The invitation was accepted, and on December 12th the steamers, with their cargo increased by thirty tusks of ivory, once more got under way. Ten Arabs were also added to the passenger list, and from them Stanley obtained a good deal of in formation respecting the country through which they were passing, and the various tributaries which emptied themselves into the Congo.

Sundry villages were visited, and at each of them one or more of the principal men joined Stanley's rapidly-increasing assortment of "brothers;" but no long halts were made until December 15th, when an accident to the Royal  caused four days' delay. The steamers were crossing from the left to the right bank, when the Royal  struck a submerged snag, and began to settle down. With all speed her cargo and passengers were transferred to the other boats, and it was then discovered that, as she was fast caught on the snag, she was in no immediate danger. Accordingly further operations were deferred until the following morning, when, after some trouble, she was released.

A slave raid
A SLAVE RAID.
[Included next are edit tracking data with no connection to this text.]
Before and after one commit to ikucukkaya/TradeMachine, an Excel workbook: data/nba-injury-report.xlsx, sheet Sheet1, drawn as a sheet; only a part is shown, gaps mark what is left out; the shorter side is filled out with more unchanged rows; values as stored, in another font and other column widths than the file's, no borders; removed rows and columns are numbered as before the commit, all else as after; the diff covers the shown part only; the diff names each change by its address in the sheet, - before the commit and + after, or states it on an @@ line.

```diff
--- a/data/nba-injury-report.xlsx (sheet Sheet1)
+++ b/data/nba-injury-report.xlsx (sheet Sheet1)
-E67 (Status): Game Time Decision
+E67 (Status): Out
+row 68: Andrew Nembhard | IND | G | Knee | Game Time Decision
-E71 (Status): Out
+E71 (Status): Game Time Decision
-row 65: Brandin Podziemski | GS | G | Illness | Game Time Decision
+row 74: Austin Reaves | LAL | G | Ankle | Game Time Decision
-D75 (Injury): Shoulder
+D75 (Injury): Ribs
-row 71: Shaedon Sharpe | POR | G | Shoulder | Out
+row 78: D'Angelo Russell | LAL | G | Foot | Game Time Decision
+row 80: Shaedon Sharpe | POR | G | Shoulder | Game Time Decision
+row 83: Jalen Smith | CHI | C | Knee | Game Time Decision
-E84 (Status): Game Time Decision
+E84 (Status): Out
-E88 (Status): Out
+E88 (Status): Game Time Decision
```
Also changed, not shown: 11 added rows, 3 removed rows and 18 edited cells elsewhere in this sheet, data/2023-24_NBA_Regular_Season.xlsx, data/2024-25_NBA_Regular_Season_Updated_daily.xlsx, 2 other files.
By the morning of December 20th the expedition was once more afloat, and later in the day a halt was made at Upoto, with the object of obtaining provisions, making brotherhood with the chiefs, and, as the place promised well for a future station, purchasing some land. Treaties were also concluded with several neighbouring chiefs, and a good deal of useful work was done before Equator Station was peached (December 29th). Here all was prosperous, and a flourishing avenue of bananas, along with several other improvements, testified to the untiring energy of the two officers in charge.
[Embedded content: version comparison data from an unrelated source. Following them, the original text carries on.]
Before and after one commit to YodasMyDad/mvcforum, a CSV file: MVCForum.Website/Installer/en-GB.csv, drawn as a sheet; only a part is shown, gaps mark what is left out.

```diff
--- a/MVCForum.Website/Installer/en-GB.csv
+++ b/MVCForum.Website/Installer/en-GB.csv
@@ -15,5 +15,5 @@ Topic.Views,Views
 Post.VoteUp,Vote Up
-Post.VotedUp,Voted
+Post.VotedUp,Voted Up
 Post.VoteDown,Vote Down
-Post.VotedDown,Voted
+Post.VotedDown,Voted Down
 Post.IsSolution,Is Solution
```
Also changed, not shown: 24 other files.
New Year's Day 1884 found Stanley, accompanied by Lieutenant Coquilhat, once more ascending the Congo to revisit Iboko. This trip was, however, a mere temporary break in his westward journey; for on January 10th he was once more on his way down-stream, visiting station after station as he passed westward. Lukolela was doing well, and its chief, Mr. Glave, looked the picture of health and strength, though, owing to the natural difficulties of the site, he had done a good deal of hard work, and had plenty more before hint. Bolobo, however, was less prosperous. It had again been completely destroyed by fire, the conflagration on this occasion being the work of a delirious and dying man, who, as it appeared, desired that his obsequies should be celebrated by a grand blaze. It was impossible to arrest the flames, for not only were the walls and thatch dry as tinder, but the explosion of the shells and cartridges stored in the magazine rendered it dangerous to approach. The men, therefore, were forced to watch the destruction without being able to lift a finger to save their property. There was nothing for it but to rebuild the station, and Lieutenant Liebrechts, the officer in charge, a man not easily discouraged, set about the work with undaunted energy.
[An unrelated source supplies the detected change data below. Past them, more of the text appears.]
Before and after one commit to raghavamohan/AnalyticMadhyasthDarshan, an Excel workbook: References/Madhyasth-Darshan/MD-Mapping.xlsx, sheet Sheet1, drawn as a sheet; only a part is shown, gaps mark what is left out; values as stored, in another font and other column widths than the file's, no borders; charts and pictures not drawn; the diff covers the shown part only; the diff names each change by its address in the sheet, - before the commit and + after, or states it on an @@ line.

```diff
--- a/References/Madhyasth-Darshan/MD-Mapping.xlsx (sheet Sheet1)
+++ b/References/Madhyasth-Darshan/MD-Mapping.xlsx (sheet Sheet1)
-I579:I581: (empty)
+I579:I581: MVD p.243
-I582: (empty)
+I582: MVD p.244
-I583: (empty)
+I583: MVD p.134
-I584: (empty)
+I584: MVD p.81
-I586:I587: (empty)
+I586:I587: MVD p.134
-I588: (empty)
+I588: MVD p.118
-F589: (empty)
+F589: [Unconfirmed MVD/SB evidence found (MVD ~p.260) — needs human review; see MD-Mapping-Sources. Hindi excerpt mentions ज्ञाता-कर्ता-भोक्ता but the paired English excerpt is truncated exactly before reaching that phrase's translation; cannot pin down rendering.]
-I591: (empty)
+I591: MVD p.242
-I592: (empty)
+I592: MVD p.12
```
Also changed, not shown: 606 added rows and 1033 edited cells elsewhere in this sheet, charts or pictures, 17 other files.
At Kwamouth and Kinshassa all was well, while Leopoldville, under Lieutenant Valcke, was as prosperous and peaceful as Stanley could desire; even Ngalyema now acted in a reasonable and consistently friendly manner. No special events marked the remainder of the journey, and early in April Stanley arrived at Vivi, where, as usual, nothing was satisfactory. No progress had been made—in fact, things were worse rather than better; and seeing no hope of improvement, Stanley decided to remove the station bodily to the larger plateau. The work was begun immediately, although Stanley's stay on the Congo was rapidly approaching its conclusion. He had indeed expected to find his successor awaiting him at Vivi; but General Gordon, who had accepted the post, withdrew at the last moment, as his own Government needed his services at Khartum, and it was not until early in May that his substitute, Colonel de Winton, arrived on the scene. During the month Stanley spent at Vivi after the colonel's arrival the new station made rapid progress, and everything looked hopeful, when, on June 6th, the pioneer of the Congo Free State, having handed over his work to others, embarked on the first stage of his voyage to Europe.